Domestically, Oil Search (ASX: OSH) and Santos (ASX: STO) have agreed upon an AUD$21bn merger, making them the largest oil company on the ASX. The benefits for both parties are clear given the diversification in assets, with both stocks underperforming relative to benchmark oil prices in recent months due to a growing focus on ESG.
We haven’t touched on the impact of OPEC+ in this note, yet it likely serves as the single biggest impact on oil prices in the short-medium term and would subsequently impact upon the profitability of the aforementioned exposures.
In the past weeks, OPEC+ finally reached a deal to increase production by a total of 400,000 barrels a month, which will likely place some downward pressure on oil prices.
This outcome took a series of discussions, with issues primarily arising through the UAE voicing their grievances regarding the disproportionate impact they incurred during previous production cuts.
Carbon capture involves the collection and storage of CO2 before it is released into the atmosphere, following the burning of fossil fuels.
Given its reduction of the environmental impact of fossil fuels, it has been widely touted to play a key role in the worldwide journey towards zero emissions, with both the EU and the US investing heavily into the roll out of carbon capture solutions.
The Oil and Gas Dilemma
Whilst most would like the world to reach a point where we reduce, or remove fossil fuel use entirely, this is nothing more than a dream for the time being.
Existing technology simply can’t enable renewable energy sources to act as a base load source for most nations, with the only other real alternative of nuclear energy being rejected by most governments.
For investors, the growth of ESG investing offers an opportunity, where current share prices of oil companies are trading below their intrinsic value.
If ESG continues to grow in its influence, oil and gas companies could continue to be undervalued into perpetuity.
However, once you strip out all the noise, a share price should primarily be based off its discounted cash flows – something which isn’t likely to drop for oil and gas producers.

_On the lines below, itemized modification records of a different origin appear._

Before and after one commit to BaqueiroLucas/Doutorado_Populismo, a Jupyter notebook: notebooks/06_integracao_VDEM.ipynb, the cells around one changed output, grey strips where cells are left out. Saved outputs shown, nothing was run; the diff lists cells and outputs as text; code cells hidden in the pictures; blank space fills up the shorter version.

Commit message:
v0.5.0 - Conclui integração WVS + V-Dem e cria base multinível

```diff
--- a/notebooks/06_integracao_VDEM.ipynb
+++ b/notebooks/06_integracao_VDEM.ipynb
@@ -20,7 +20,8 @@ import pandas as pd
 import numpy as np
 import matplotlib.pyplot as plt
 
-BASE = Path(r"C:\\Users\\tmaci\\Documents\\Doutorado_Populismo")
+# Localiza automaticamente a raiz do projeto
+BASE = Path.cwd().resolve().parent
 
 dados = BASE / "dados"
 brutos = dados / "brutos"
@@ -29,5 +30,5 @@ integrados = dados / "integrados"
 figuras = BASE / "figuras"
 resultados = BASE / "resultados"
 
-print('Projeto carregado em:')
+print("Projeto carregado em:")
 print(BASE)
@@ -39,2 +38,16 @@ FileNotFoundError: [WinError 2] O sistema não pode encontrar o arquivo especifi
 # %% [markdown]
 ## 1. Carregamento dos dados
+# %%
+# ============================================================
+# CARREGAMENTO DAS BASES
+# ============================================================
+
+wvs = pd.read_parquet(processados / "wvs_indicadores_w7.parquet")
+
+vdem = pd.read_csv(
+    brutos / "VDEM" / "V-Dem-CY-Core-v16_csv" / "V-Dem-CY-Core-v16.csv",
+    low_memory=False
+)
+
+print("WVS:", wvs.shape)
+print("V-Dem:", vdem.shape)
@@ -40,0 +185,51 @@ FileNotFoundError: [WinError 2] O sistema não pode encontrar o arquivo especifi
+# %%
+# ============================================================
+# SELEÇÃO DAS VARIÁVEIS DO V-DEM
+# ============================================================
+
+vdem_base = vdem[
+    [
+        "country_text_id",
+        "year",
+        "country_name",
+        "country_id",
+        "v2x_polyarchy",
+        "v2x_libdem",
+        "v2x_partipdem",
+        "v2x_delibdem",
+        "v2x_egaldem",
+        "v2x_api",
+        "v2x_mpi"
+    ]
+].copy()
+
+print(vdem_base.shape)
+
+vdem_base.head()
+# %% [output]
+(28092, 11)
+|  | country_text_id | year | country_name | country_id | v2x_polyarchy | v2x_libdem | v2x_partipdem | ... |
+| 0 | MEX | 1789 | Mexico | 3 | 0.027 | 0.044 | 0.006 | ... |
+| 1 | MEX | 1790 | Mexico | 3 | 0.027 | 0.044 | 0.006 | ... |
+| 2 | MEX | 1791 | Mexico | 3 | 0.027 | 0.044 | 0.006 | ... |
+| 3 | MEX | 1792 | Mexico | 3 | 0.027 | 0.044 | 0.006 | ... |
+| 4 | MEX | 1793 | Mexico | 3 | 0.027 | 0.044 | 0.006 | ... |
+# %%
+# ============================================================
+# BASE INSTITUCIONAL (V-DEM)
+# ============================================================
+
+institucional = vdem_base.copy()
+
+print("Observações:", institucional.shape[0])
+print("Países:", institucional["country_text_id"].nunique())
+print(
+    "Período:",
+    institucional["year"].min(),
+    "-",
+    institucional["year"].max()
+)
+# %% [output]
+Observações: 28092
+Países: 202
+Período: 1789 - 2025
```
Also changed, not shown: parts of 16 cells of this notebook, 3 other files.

The views expressed in this article are the views of the stated author as at the date published and are subject to change based on markets and other conditions. Past performance is not a reliable indicator of future performance. Mason Stevens is only providing general advice in providing this information. You should consider this information, along with all your other investments and strategies when assessing the appropriateness of the information to your individual circumstances. Mason Stevens and its associates and their respective directors and other staff each declare that they may hold interests in securities and/or earn fees or other benefits from transactions arising as a result of information contained in this article.